I do not need to tell readers of The Spectator how the leaders of Liverpool react when they think their dignity has been affronted. The Catholic Herald found itself banned from parishes all over Merseyside. It published a grovelling tribute to Worlock and dozens of letters from his flock saying how wonderful he was; letters from other Liverpudlians thanking Anna for her comments were quietly shelved.
I’m sorry to say that Anna was then sacked as a Herald contributor, and she took her column off to the Oldie. Two years later, however, the Chestertonian figure of Dr William Oddie arrived as editor and Anna returned — this time to write on the much safer topic of food. The column was called, inevitably, ‘Catholic Tastes’.
She was a wonderful cook, though it helped if one averted one’s eyes from the light shower of ash falling off her cigarette as she bent over the Aga. She made the best fish pie I have ever tasted. I never saw her eat: she would push food at her guests while recharging her glass.
By the time I met Anna she had endured a succession of tragedies: the deaths of two children and her beloved publisher husband, Colin Haycraft. She was a frail and sad person; but she was one of those sad people who mysteriously lift the spirits of others, as opposed to those jovial folk who make everyone miserable.
We met as a result of a short-lived plot to found a conservative rival to the Tablet, provisionally entitled the Inquisitor. Dr Oddie was to be editor, and we sketched out our plans over Piers Paul Read’s kitchen table. Then we retired for a pub lunch, though in the event only Piers and William ate anything.

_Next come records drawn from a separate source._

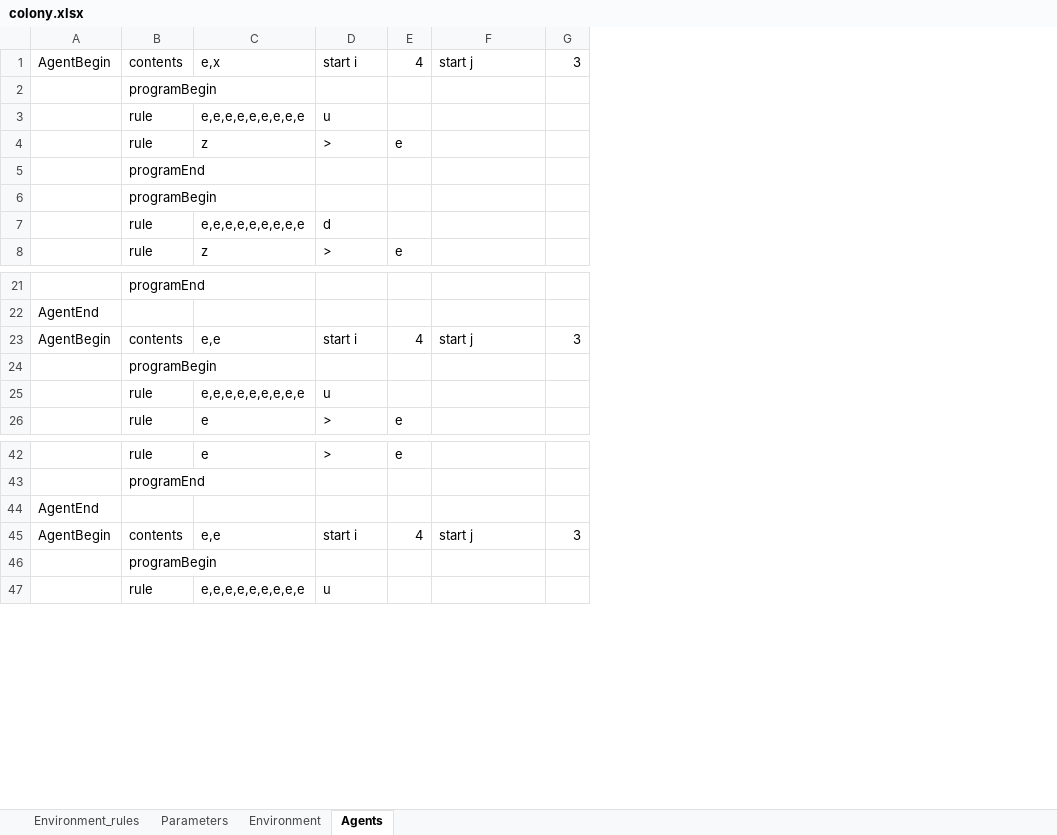
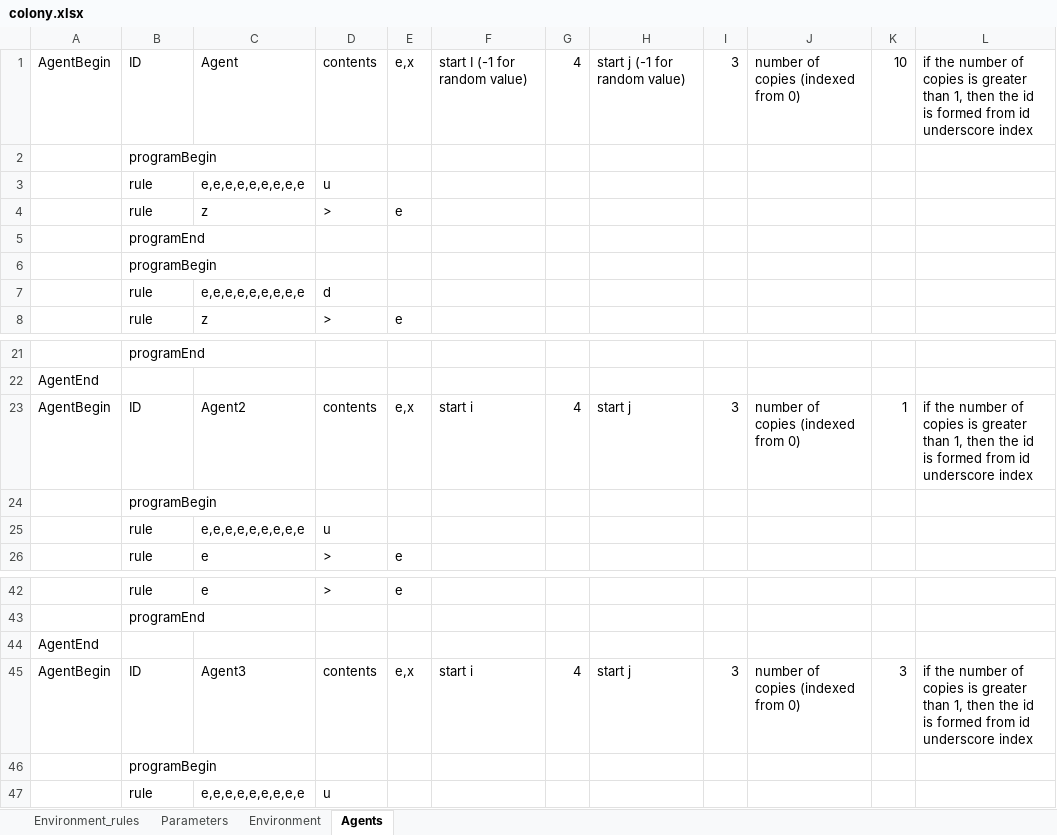
Before and after one commit to MirekLanger/2dpcolony, an Excel workbook: colony.xlsx, sheet Agents, drawn as a sheet; only a part is shown, gaps mark what is left out; values as stored, in another font and other column widths than the file's, no borders; addresses are those after the commit; the diff names each change by its address in the sheet, - before the commit and + after, or states it on an @@ line.

Commit message:
#6 added id of an agent, added number of copies of agents

```diff
--- a/colony.xlsx (sheet Agents)
+++ b/colony.xlsx (sheet Agents)
+column F, row 1: start I (-1 for random value); row 23: start i; row 45: start i
+column G, row 1: 4; row 23: 4; row 45: 4
+column J, row 1: number of copies (indexed from 0); row 23: number of copies (indexed from 0); row 45: number of copies (indexed from 0)
+column K, row 1: 10; row 23: 1; row 45: 3
+column L, row 1: if the number of copies is greater than 1, then the id is formed from id underscore index; row 23: if the number of copies is greater than 1, then the id is formed from id underscore index; row 45: if the number of copies is greater than 1, then the id is formed from id underscore index
-B1: contents
+B1: ID
-C1: e,x
+C1: Agent
-D1: start i
+D1: contents
-E1: 4
+E1: e,x
-H1: start j
+H1: start j (-1 for random value)
-B23: contents
+B23: ID
-C23: e,e
+C23: Agent2
-D23: start i
+D23: contents
-E23: 4
+E23: e,x
-B45: contents
+B45: ID
-C45: e,e
+C45: Agent3
-D45: start i
+D45: contents
-E45: 4
+E45: e,x
```
Also changed, not shown: sheet Environment, sheet Parameters, 2 other files.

I was a heavy drinker in those days, and I hope no one will take offence if I say that so, in the most elegant way, was Anna. The others departed, and we settled ourselves in the snug like a couple of old biddies from the early days of Coronation Street.
I confessed shyly that I had read none of her novels. Where should I start? ‘Don’t,’ she said firmly. ‘You wouldn’t enjoy them, darling.’ We moved on to the obvious topic: the cringe-making dreadfulness of ‘with-it’ Catholic liturgies. ‘The sneer on the face of a teenager confronted by a “rave in the nave” is enough to freeze the blood,’ said Anna.
This conversation went on for a long time. We took our turns paying for the beer, but Anna felt it was unladylike to go to the bar, so she would press some coins into my hand every time it was her round. She started talking about the losses in her life.
Then, suddenly, it was dark outside. We had each drunk 11 pints. Bugger. I had been booked on to a late flight to Rome to cover a story for a newspaper. Now I had missed it. While I panicked, Anna continued her meditation on sadness. ‘There is no guarantee of happiness in this life, Damian,’ she announced. ‘Absolutely none.’
I ran into the street, found a phone box, broke the news to the editor, and discovered that, as usual, Anna was absolutely right.
Damian Thompson is editor-in-chief of the Catholic Herald.